  18. Several JDBs use a scoring algorithm using AI to try to predict which consumers are most likely to lose / result in a default judgment. They use it to choose from their portfolios which ones are worth pursuing. So if for whatever reason, the algorithm is giving you a high score (recent dismissals or settlements may not have been updated yet), you may feel like you have been targeted, but it has nothing to do with your fights in court/arbitration but your likelihood to lose score.
  19. You need to start your own thread. But in answer to your question, having your efiling pleadings accepted only means that they were reviewed by a clerk and they appear to comply with the procedural requirements for the specific pleading. There is no guarantee that the judge has even looked at them and obviously he has not made any rulings unless there is a separate entry indicating so specifically.
  20. True. But it is not uncommon for a JDB to claim they do not have records of the original date of first delinquency and report it based on their business records reflecting payments.
  21. Are they reporting the payments to the credit bureaus? If so, this is a blatant attempt to damage your FICO score and force you to settle/pay up. A collection with no activity for 2 years has a lower negative impact than the same account with a recent payment.The payments re-age the account and extend the reporting period for an extra 2 years, which is a violation of both FCRA (605(c) running of the reporting period) and FDCPA (807(2)(A) misrepresenting the character, amount or legal status of a debt). They can use the bona fide error defense (FDCPA 813(c))and then you have to request

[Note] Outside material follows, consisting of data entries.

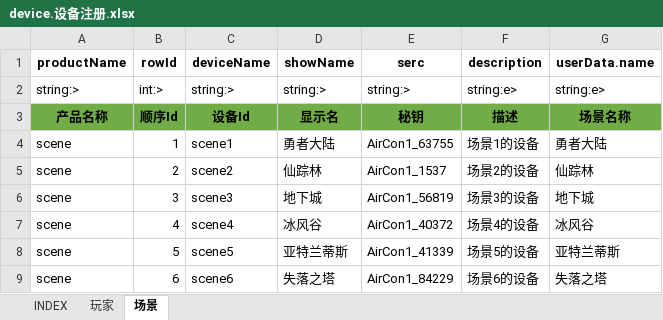
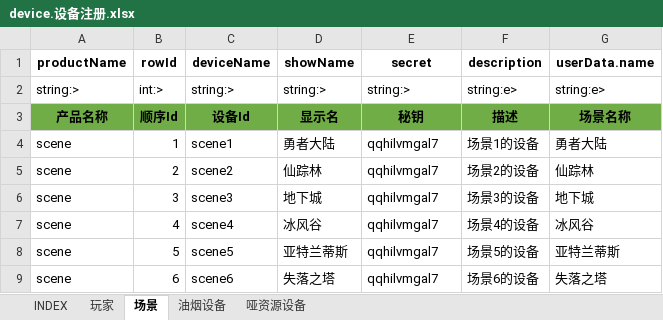
Before and after one commit to hataksumo/DesignerDoc, an Excel workbook: 策划案/Java/设备批量注册配置工具/Excel/device.设备注册.xlsx, sheet 场景, drawn as a sheet; values as stored, in another font and other column widths than the file's, no borders; the diff names each change by its address in the sheet, - before the commit and + after, or states it on an @@ line.

```diff
--- a/策划案/Java/设备批量注册配置工具/Excel/device.设备注册.xlsx (sheet 场景)
+++ b/策划案/Java/设备批量注册配置工具/Excel/device.设备注册.xlsx (sheet 场景)
+sheet tab: 油烟设备
+sheet tab: 哑资源设备
-E1: serc
+E1: secret
-E4 (secret): AirCon1_63755
+E4 (secret): qqhilvmgal7
-E5 (secret): AirCon1_1537
+E5 (secret): qqhilvmgal7
-E6 (secret): AirCon1_56819
+E6 (secret): qqhilvmgal7
-E7 (secret): AirCon1_40372
+E7 (secret): qqhilvmgal7
-E8 (secret): AirCon1_41339
+E8 (secret): qqhilvmgal7
-E9 (secret): AirCon1_84229
+E9 (secret): qqhilvmgal7
```
Also changed, not shown: sheet 玩家, sheet INDEX, 9 other files.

  22. That must be it. You referred to a long time member still advising to use the Finance Code, which in the context was bad advice. I see his point. There is no mention of debt validation in Finance Code 392, but there is no time limit to dispute the account under 392.202 after their first communication/dunning letter. Many collectors will ignore a validation request if not sent within 30 days. You can dispute the account as "not mine", which would force the JDB to provide the equivalent of validation and probably much more than just a verification of the name of the OC and the balance. Als
  23. I have been successful in the past as well, but I was away for some time and lately I am in the process of re-learning what works now. Simien seems to complicate things for defendants and give JDBs an easy win without proper records. I have been looking at your strategy and it looks promising, but I am concerned about hick JP non-lawyer judges who may fail to understand the nuances in Simien. In looking at robo signed affidavits and their admissibility, I found the case from the attorney general against PRA in 2011 (which was Abbott back then and was filed in Harris county, btw), wh

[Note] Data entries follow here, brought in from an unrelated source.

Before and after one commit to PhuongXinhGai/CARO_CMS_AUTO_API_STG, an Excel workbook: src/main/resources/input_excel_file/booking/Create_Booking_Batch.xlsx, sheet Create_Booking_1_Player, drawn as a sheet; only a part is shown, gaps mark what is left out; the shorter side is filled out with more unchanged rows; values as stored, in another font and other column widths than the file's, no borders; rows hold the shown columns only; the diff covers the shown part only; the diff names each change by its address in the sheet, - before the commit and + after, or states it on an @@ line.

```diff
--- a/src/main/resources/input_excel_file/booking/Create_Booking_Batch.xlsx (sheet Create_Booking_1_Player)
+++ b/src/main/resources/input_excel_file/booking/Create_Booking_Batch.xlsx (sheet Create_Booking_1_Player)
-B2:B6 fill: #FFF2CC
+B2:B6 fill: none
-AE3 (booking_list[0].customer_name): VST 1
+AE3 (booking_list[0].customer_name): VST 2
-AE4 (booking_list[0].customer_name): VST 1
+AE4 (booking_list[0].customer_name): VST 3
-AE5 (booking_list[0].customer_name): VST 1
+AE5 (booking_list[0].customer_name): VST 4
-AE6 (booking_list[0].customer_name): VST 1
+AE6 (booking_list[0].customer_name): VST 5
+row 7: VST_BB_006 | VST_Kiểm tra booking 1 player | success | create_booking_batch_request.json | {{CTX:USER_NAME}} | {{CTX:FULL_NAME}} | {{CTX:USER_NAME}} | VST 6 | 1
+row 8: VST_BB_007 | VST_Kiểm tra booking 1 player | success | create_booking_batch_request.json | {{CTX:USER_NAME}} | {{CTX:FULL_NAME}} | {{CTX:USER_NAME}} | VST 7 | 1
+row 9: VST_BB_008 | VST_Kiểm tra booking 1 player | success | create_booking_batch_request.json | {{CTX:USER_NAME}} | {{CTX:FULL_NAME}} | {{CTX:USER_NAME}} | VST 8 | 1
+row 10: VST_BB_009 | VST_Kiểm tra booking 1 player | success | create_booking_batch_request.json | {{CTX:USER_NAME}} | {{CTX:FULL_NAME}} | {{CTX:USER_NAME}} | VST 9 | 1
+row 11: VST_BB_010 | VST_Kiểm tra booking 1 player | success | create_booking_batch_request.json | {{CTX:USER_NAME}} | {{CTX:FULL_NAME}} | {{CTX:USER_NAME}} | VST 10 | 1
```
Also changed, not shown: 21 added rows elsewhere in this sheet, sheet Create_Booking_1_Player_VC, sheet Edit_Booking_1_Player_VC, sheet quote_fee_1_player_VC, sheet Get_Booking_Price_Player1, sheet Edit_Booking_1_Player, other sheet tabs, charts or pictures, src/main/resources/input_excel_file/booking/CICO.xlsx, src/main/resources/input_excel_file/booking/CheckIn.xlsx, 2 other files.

  24. I was doing some research on business records admissibility in Texas based on Simien v. Unifund CCR Partners, 321 S.W. 3d 235, 240-45 (Tex . App. -- Houston [1st Dist.] 2004, no pet.), which basically allows debt collectors to magically turn a debt with incomplete, possibly inaccurate/unreliable records into a valid debt as long as they incorporated the business records for everyday use as stated in an affidavit. Check out: https://www.johnstontobey.com/are-your-business-records-admissible/ According to the author, depending on where you live in Texas, the courts may be